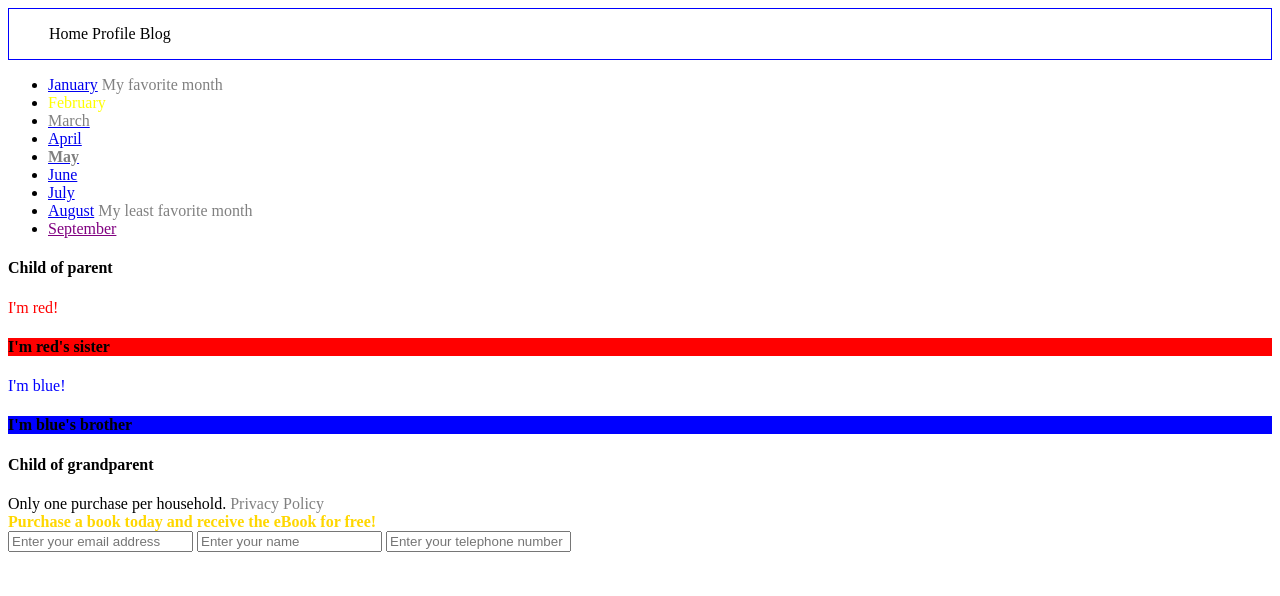
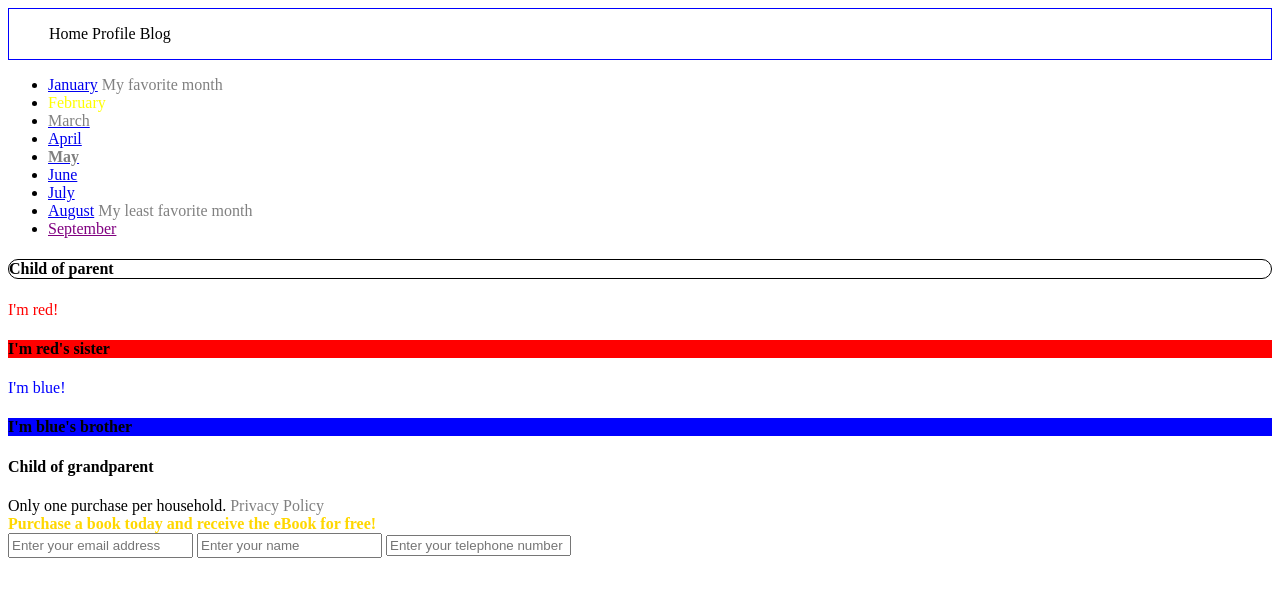
Before and after one commit to ComradeSnarky/css-selectors, a plain HTML site: page index.html in a window 1280 px wide. Drawn offline with Linux system fonts and the light colour scheme.

Commit message:
finished css and HTML directions

```diff
--- a/selectors.css
+++ b/selectors.css
@@ -1,5 +1,5 @@
 /*The header element should have a 1px border. Color, you pick. -DONE
-Convert the ul in the navigation element into a series of horizontal links with # as the href value, without bullets, and have some space between them horizontally.
+Convert the ul in the navigation element into a series of horizontal links with # as the href value, without bullets, and have some space between them horizontally.-done
 Ensure that the navigation is semantically marked as such (i.e. wrap it in the correct HTML tag). DONE??
 Any text in an element with class "disabled" should be colored grey, unless it is inside an anchor tag. If inside an anchor, it should be colored purple. -DONE
 Any text inside an element with a class of "active" should be colored yellow. -DONE
@@ -9,9 +9,9 @@ Make the "I'm red" text colored red DONE
 Make the "I'm blue" text colored blue DONE
 The sibling h4 of the red element should have a background color of red DONE
 The sibling h4 of the blue element should have background color of blue DONE
-Any h4 that is a direct child of grandparent should have a 1px border with rounded corners.
-Elements with a class of promo should have bold text that is also colored gold.
-  Without adding any other attributes to the input fields in the footer, write a CSS selector that makes any text input field have a height of 25px.*/
+Any h4 that is a direct child of grandparent should have a 1px border with rounded corners.- DONE
+Elements with a class of promo should have bold text that is also colored gold. DONE
+  Without adding any other attributes to the input fields in the footer, write a CSS selector that makes any text input field have a height of 25px. -done*/
 
   header {
     border: 1px solid blue;
@@ -54,3 +54,12 @@ Elements with a class of promo should have bold text that is also colored gold.
     font-weight: bold;
     color: gold;
   }
+
+  .grandparent .parent h4:first-child {
+    border: 1px solid black;
+    border-radius: 20px
+  }
+
+  input[type=text] {
+    height: 25px;
+  }
```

Problem:
Output the records verbatim without pictures.

Solved problem:
Before and after one commit to ComradeSnarky/css-selectors, a plain HTML site: page index.html in a window 1280 px wide. Drawn offline with Linux system fonts and the light colour scheme.

Commit message:
finished css and HTML directions

```diff
--- a/selectors.css
+++ b/selectors.css
@@ -1,5 +1,5 @@
 /*The header element should have a 1px border. Color, you pick. -DONE
-Convert the ul in the navigation element into a series of horizontal links with # as the href value, without bullets, and have some space between them horizontally.
+Convert the ul in the navigation element into a series of horizontal links with # as the href value, without bullets, and have some space between them horizontally.-done
 Ensure that the navigation is semantically marked as such (i.e. wrap it in the correct HTML tag). DONE??
 Any text in an element with class "disabled" should be colored grey, unless it is inside an anchor tag. If inside an anchor, it should be colored purple. -DONE
 Any text inside an element with a class of "active" should be colored yellow. -DONE
@@ -9,9 +9,9 @@ Make the "I'm red" text colored red DONE
 Make the "I'm blue" text colored blue DONE
 The sibling h4 of the red element should have a background color of red DONE
 The sibling h4 of the blue element should have background color of blue DONE
-Any h4 that is a direct child of grandparent should have a 1px border with rounded corners.
-Elements with a class of promo should have bold text that is also colored gold.
-  Without adding any other attributes to the input fields in the footer, write a CSS selector that makes any text input field have a height of 25px.*/
+Any h4 that is a direct child of grandparent should have a 1px border with rounded corners.- DONE
+Elements with a class of promo should have bold text that is also colored gold. DONE
+  Without adding any other attributes to the input fields in the footer, write a CSS selector that makes any text input field have a height of 25px. -done*/
 
   header {
     border: 1px solid blue;
@@ -54,3 +54,12 @@ Elements with a class of promo should have bold text that is also colored gold.
     font-weight: bold;
     color: gold;
   }
+
+  .grandparent .parent h4:first-child {
+    border: 1px solid black;
+    border-radius: 20px
+  }
+
+  input[type=text] {
+    height: 25px;
+  }
```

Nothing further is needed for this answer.